Bob Coffield’s recent post on a pending reconsideration of a West Virginia CON issued to The Carlyle Group (a private equity firm) for the acquisition of HCR Manor Care (a publicly-traded company with about 275 nursing facilities nationwide) got me thinking about the appropriateness of using these sorts of procedural acrobatics to address what may or may not be legitimate concerns about quality of care and transparency.
SEIU 1199, the party that called for reconsideration, opposes transactions like this one all around the country, and even testified recently at the House Ways and Means Committee hearing on nursing facility ownership and accountability — the same day it filed its request for reconsideration in West Virginia, by the way. The hearing focused on the advisability of allowing private equity firms to own nursing facilities through subsidiary corporations, given the opacity of the corporate structure, insulation of the folks at the top from liability for substandard care that may be provided at individual facilities, and general alleged propensity of private equity firms to cut costs in order to pump up profits at the expense of patient care. See the NY Times article on this issue, a few weeks ago, covering the hearing. The industry associations (still controlled by the public companies, as the private equity folks own just a small percentage of nursing facilities nationwide) seem to be carrying the water on this issue; The Carlyle Group didn’t even show up at the Ways & Means hearing.
Seems to me that SEIU is in this largely for the membership: Manor Care is essentially an open shop, and SEIU is presumably looking to cut a deal with management to ensure enrollment of a few new members among the company’s 60,000+ employees. (Tip of the hat to Politico.)
The key principled objection seems to be lack of accountability, though to hear the advocates tell the tale, it’s hard to see how regulators could hold anyone less accountable than they’ve held the large publicly traded companies (and their operating subsidiaries) that are now being bought up by private equity firms.
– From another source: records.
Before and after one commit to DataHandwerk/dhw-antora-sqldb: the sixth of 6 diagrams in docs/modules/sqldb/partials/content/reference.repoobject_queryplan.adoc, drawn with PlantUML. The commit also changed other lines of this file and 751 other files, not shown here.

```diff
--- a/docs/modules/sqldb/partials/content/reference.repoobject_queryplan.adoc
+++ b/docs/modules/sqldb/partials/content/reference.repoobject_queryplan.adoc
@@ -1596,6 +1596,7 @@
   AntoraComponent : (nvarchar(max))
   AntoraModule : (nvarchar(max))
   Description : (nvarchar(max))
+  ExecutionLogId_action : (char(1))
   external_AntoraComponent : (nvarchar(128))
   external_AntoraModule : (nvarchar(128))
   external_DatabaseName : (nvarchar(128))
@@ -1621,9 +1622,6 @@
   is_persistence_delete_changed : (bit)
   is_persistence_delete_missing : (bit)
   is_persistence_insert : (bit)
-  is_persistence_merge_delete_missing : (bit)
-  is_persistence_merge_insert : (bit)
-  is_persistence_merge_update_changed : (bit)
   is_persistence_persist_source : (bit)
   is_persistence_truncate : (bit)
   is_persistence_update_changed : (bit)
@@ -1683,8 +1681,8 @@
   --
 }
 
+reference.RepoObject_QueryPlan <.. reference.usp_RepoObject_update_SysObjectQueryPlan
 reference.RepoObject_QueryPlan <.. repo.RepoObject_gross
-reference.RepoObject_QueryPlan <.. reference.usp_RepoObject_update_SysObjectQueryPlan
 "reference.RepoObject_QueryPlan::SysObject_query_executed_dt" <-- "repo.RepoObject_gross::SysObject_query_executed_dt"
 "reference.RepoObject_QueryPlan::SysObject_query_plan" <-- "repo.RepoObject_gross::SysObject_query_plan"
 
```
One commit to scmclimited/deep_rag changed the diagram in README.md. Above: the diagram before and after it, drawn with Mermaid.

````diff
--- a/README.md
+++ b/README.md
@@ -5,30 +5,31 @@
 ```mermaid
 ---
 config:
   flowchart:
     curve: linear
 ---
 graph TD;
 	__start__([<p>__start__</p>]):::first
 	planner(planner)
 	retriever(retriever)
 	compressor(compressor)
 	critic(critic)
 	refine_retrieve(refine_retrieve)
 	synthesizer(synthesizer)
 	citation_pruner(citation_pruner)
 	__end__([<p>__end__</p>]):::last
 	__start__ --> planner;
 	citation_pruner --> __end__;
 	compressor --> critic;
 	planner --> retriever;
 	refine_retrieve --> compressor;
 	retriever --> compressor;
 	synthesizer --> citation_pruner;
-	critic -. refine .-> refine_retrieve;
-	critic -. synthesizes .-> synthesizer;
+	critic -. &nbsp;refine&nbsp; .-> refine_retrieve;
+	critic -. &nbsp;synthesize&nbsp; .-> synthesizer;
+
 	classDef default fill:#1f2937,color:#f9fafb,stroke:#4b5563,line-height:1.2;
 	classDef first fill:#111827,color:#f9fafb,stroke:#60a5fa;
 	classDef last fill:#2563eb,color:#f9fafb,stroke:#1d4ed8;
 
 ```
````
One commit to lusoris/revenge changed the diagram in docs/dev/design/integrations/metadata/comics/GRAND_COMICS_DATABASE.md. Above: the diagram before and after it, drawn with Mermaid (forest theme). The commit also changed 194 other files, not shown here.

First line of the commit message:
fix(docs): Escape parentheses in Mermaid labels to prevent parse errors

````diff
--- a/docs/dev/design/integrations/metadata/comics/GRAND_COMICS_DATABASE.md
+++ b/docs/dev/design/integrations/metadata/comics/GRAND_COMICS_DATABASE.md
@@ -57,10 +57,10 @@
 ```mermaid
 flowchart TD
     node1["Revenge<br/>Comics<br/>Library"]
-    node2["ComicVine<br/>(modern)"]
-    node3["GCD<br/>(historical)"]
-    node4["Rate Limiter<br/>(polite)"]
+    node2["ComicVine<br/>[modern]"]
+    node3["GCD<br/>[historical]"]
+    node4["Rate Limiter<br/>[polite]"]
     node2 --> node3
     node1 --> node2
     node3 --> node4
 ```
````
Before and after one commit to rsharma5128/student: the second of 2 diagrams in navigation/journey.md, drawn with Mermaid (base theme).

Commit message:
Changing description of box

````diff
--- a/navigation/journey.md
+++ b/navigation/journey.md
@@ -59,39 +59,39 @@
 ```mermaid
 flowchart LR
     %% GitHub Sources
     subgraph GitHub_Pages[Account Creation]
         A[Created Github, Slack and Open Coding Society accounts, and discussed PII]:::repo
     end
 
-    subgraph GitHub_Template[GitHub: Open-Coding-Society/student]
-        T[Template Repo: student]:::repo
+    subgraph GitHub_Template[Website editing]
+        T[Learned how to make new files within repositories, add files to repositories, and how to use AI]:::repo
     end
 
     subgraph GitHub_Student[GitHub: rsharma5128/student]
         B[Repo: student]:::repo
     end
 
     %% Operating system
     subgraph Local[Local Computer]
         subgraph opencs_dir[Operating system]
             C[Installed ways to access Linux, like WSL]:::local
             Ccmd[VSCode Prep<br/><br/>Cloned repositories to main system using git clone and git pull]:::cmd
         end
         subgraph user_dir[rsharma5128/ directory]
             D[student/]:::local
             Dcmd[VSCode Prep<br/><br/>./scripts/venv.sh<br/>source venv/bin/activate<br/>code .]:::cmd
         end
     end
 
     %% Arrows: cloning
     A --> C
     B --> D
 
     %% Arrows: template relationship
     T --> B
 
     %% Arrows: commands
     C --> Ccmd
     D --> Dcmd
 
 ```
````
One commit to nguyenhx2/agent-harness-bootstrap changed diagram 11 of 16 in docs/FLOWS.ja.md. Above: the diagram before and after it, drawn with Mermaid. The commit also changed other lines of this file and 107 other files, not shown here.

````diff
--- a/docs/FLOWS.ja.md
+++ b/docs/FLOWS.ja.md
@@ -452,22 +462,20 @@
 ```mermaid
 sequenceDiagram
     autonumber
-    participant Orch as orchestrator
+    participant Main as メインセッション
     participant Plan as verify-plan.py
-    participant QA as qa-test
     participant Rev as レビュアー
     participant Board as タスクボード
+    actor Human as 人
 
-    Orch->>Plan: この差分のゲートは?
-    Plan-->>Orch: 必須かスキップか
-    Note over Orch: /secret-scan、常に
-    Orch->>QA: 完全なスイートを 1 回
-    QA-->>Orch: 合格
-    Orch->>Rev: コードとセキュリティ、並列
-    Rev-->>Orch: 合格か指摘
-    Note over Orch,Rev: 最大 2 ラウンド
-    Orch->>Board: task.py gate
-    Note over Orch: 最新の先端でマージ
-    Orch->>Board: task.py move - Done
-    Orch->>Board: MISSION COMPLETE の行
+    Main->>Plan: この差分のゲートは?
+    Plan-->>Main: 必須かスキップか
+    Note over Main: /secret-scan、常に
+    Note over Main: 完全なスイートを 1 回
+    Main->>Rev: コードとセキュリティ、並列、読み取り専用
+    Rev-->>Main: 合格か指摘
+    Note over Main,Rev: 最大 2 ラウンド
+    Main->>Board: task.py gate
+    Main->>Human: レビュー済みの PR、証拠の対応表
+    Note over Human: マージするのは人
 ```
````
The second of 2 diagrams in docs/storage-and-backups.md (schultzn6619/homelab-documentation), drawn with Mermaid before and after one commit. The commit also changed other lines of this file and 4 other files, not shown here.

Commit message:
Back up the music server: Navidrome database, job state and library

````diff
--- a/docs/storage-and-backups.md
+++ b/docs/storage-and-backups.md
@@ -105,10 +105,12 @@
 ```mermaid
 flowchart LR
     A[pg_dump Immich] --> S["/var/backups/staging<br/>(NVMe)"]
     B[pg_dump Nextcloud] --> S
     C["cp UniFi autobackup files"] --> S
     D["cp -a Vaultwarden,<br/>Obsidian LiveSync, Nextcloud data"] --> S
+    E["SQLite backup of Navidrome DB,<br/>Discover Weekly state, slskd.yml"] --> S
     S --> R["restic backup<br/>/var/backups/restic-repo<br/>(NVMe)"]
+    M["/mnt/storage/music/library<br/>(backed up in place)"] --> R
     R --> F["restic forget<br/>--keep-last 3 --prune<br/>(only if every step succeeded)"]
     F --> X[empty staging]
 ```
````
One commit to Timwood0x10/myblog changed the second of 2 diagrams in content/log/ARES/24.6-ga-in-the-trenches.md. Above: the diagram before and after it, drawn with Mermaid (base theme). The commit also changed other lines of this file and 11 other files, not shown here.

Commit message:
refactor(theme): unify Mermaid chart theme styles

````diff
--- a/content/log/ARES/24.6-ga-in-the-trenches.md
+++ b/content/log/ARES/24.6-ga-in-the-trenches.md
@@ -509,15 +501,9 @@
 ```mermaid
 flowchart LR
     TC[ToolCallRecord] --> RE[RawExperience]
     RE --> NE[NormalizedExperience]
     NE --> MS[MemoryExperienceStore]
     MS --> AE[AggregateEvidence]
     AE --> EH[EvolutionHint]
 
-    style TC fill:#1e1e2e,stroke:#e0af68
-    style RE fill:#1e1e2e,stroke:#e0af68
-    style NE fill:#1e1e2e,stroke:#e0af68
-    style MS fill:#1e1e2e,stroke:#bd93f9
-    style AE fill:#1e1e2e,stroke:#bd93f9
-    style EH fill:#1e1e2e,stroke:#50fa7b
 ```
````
While the public companies — and the private equity firms — are all subject to the same licensure and certification standards as any local business owning and operating a nursing facility, in many states, they were (and are) considered "too big to fail." Single-purpose entities and insulation of CEOs from front-line operational responsibility are nothing new; they’ve been part of corporate America — and part of the medical-industrial complex — for quite a while now.
Rather than simply continuing the demonization of for-profit ownership of health care operations, I hope that this dialogue results in one of three things: (1) some reasonable concrete standards for review of changes in ownership, and operations, of nursing facilities (hard to write, hard to enforce); (2) a policy decision that all health care facilities must be owned and operated by not-for-profit or governmental entities (not bloody likely); or (3) an acknowledgment that the present system, however imperfect, represents a reasonable balancing of interests. The complaints are not new; the proposed solutions are not new. Spinning wheels in political machinery are not new. Perhaps there can be a new accommodation of interests so that appropriate operations of facilities, with a reasonable degree of accountability and transparency, can take place even in the presence of private equity ownership.